So, I’m going to do my own recap. It’s a bit of a “behind the scenes” post, since I didn’t really document these things here. Anyway, as promised, I’ve listed the highlights from this year – and there are a lot:
- I shared this blog with my friends
- I wrote blog posts every month this year
- I got the push to do the above from Anita Wing Lee, my coach who had helped me so much with my career and mindset towards money, success, happiness, and fulfillment
- I made more big purchases (such as the above) which have been worth it
- Learned how to do EFT/tapping, meditate, and do an intuition reading
- I had 3 jobs, all of which I at least really liked and helped me to grow
- Between the first job this year and the unfulfilling job from 2014, the gap was around 4 months of unemployment and uncertainty
- Between the first and second job this year was a nonexistent unemployment gap
- Between the second and third (current) job this year was a 2 week unemployment gap – such a difference!
- Did a lot of networking – calling, e-mailing, going to events
- Volunteered for a great organization for 6 months and met wonderful people
- Cooked dinner and did the laundry for my family for the first time
- Watched Potted Potter, The Sound of Cracking Bones, Once, and Kinky Boots
- Watched Good Will Hunting, The Fault in Our Stars, Ides of March, Big Hero 6, The Help, Midnight in Paris, Amélie, Into the Woods, The Artist, Romantics Anonymous, Django Unchained, the Star Wars series, Wet Hot American Summer, Jan Austen Book Club, Naruto: The Last, Age of Ultron for the first time
- Watched Pitch Perfect 2, Inside Out, Mockingjay Part 2, and The Force Awakens in the theatre
- Finished Parks and Recreation – 7 seasons of my favourite show. What an amazing workplace comedy that poked fun at politics but also emphasized the importance of being kind and working hard with people you love to do good
- Watched Agent Carter, another great TV show which I will be following
- Read some more books for the first time – not as much as last year, but still felt proud of myself
- Ran my first running race – a 5k
- Painted my nails and put on makeup more often, and overall made self-care more of a priority. This did wonders for my mental health and well-being
- Discovered James Bay, an incredible musician
- Continued with yoga, started running outside more often, and went to the chiropractor a few times
- Went to High Park, Glen Rouge, and Algonquin Park for the first time – beautiful places where I discovered my love of hiking
- Got home super late from a house party for the first time
- Went to a cousin’s wedding and cried. (First time crying at a wedding!)
- Actually dated!
- Got signed Avatar: The Last Airbender comics
- Happy and hopeful for my country’s leadership
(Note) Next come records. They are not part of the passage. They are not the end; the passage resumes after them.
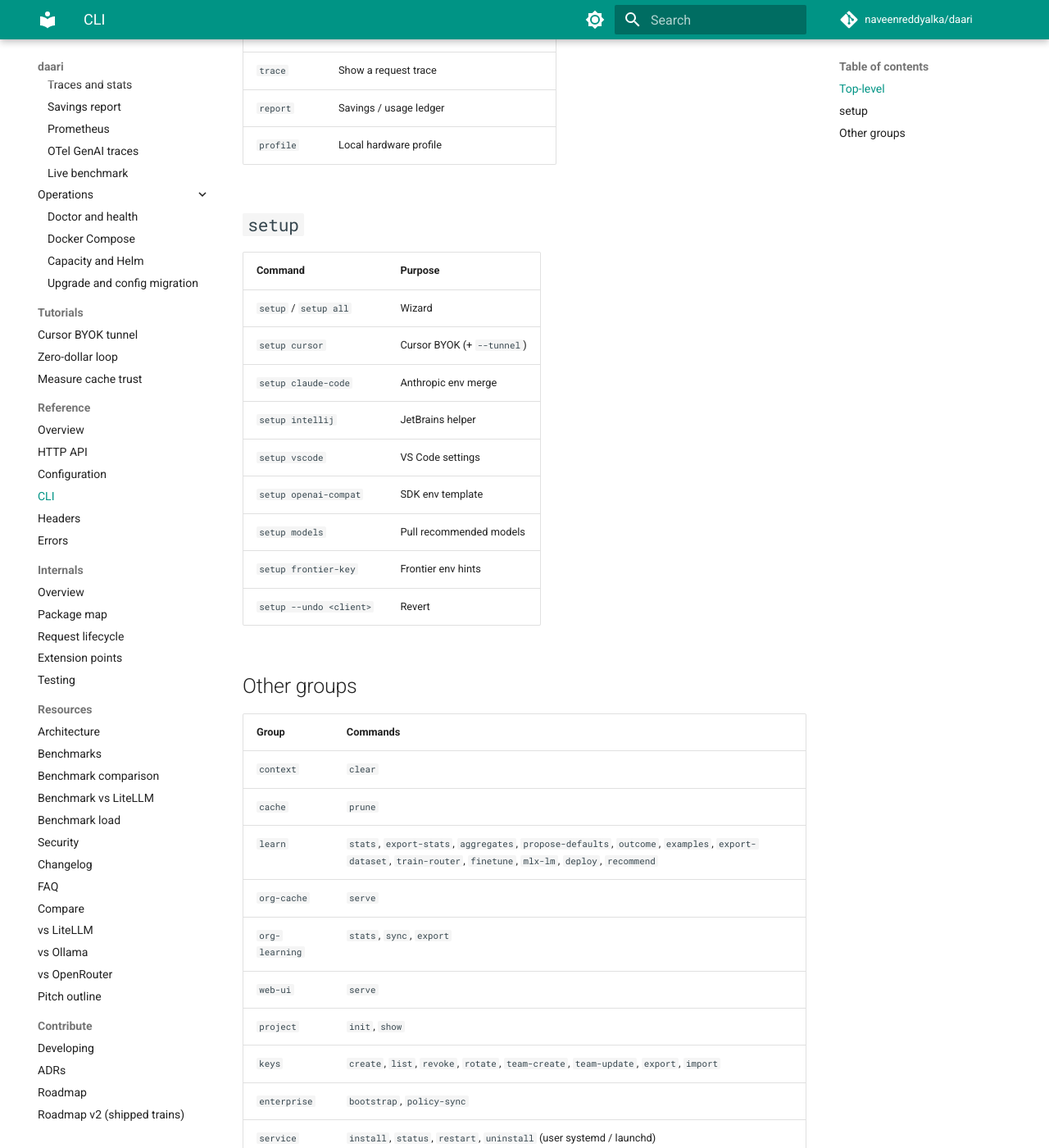
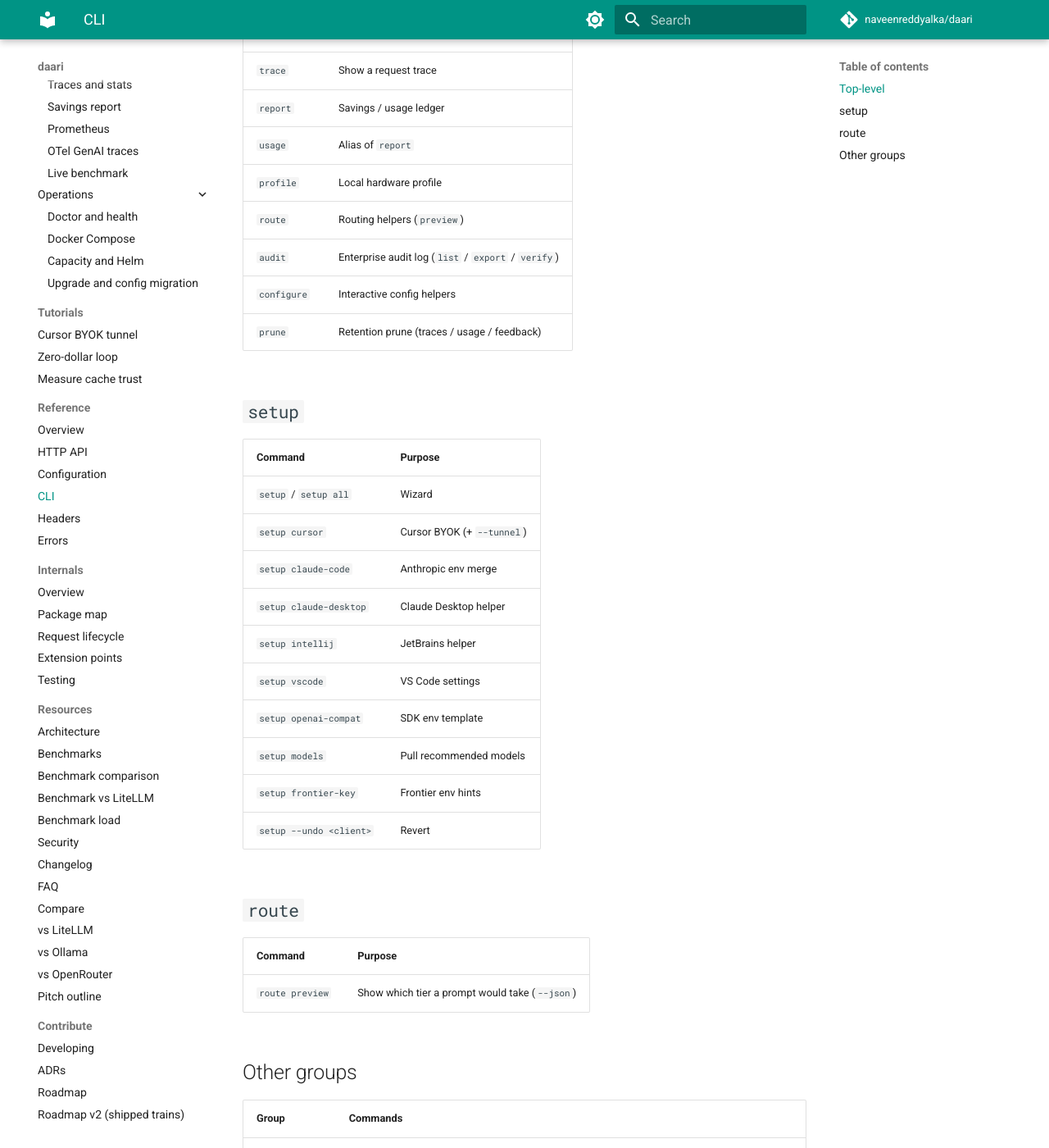
Before and after one commit to naveenreddyalka/daari, an MkDocs documentation site: the page built from docs/developer/reference/cli.md, in a window 1280 px wide and 1400 px high, scrolled down 551 px. Shown: the whole window at 82% size. Built offline with MkDocs 1.6.1 and Material for MkDocs 9.7.7, drawn with Linux system fonts in a browser that asks for light colours; comment, search, counter and statistics services are not loaded; some of the changed text lies outside the part shown.

Commit message:
docs(cli): sync CLI reference with Typer catalog (#686)
Document missing top-level commands, drop stale learn subcommands, and
add a catalog contract test. Closes #681.

Co-authored-by: Cursor <cursoragent@cursor.com>

```diff
--- a/docs/developer/reference/cli.md
+++ b/docs/developer/reference/cli.md
@@ -7,14 +7,19 @@ Entry point: `daari` (Typer).
 | Command | Purpose |
 |---------|---------|
 | `serve` | Run the gateway daemon |
-| `stats` | Tier counters |
+| `stats` | Tier counters (`GET /v1/daari/stats` JSON) |
 | `doctor` | Health / suggest-models |
 | `install` | Convenience installer helpers |
 | `onboard` | pip/brew first-run (Ollama + default models) |
 | `feedback` | Record accept/reject |
 | `trace` | Show a request trace |
 | `report` | Savings / usage ledger |
+| `usage` | Alias of `report` |
 | `profile` | Local hardware profile |
+| `route` | Routing helpers (`preview`) |
+| `audit` | Enterprise audit log (`list` / `export` / `verify`) |
+| `configure` | Interactive config helpers |
+| `prune` | Retention prune (traces / usage / feedback) |
 
 ## `setup`
 
@@ -23,6 +28,7 @@ Entry point: `daari` (Typer).
 | `setup` / `setup all` | Wizard |
 | `setup cursor` | Cursor BYOK (+ `--tunnel`) |
 | `setup claude-code` | Anthropic env merge |
+| `setup claude-desktop` | Claude Desktop helper |
 | `setup intellij` | JetBrains helper |
 | `setup vscode` | VS Code settings |
 | `setup openai-compat` | SDK env template |
@@ -30,13 +36,19 @@ Entry point: `daari` (Typer).
 | `setup frontier-key` | Frontier env hints |
 | `setup --undo <client>` | Revert |
 
+## `route`
+
+| Command | Purpose |
+|---------|---------|
+| `route preview` | Show which tier a prompt would take (`--json`) |
+
 ## Other groups
 
 | Group | Commands |
 |-------|----------|
 | `context` | `clear` |
 | `cache` | `prune` |
-| `learn` | `stats`, `export-stats`, `aggregates`, `propose-defaults`, `outcome`, `examples`, `export-dataset`, `train-router`, `finetune`, `mlx-lm`, `deploy`, `recommend` |
+| `learn` | `stats`, `export-stats`, `propose-defaults`, `examples`, `export-dataset`, `train-router`, `finetune`, `deploy`, `recommend` |
 | `org-cache` | `serve` |
 | `org-learning` | `stats`, `sync`, `export` |
 | `web-ui` | `serve` |
@@ -44,5 +56,6 @@ Entry point: `daari` (Typer).
 | `keys` | `create`, `list`, `revoke`, `rotate`, `team-create`, `team-update`, `export`, `import` |
 | `enterprise` | `bootstrap`, `policy-sync` |
 | `service` | `install`, `status`, `restart`, `uninstall` (user systemd / launchd) |
+| `audit` | `list`, `export`, `verify` |
 
 Use `daari <cmd> --help` for flags.
```
Also changed, not shown: docs/TRACKING.md (+6 -0 lines), 1 other file.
So while Facebook didn’t really do a good job with capturing this year’s best moments, that’s okay. They can only do so much with the few photos I had posted. What matters is that 2015 was good to me, and I was in a good place in my life.
Here’s to an incredible 2016! ❤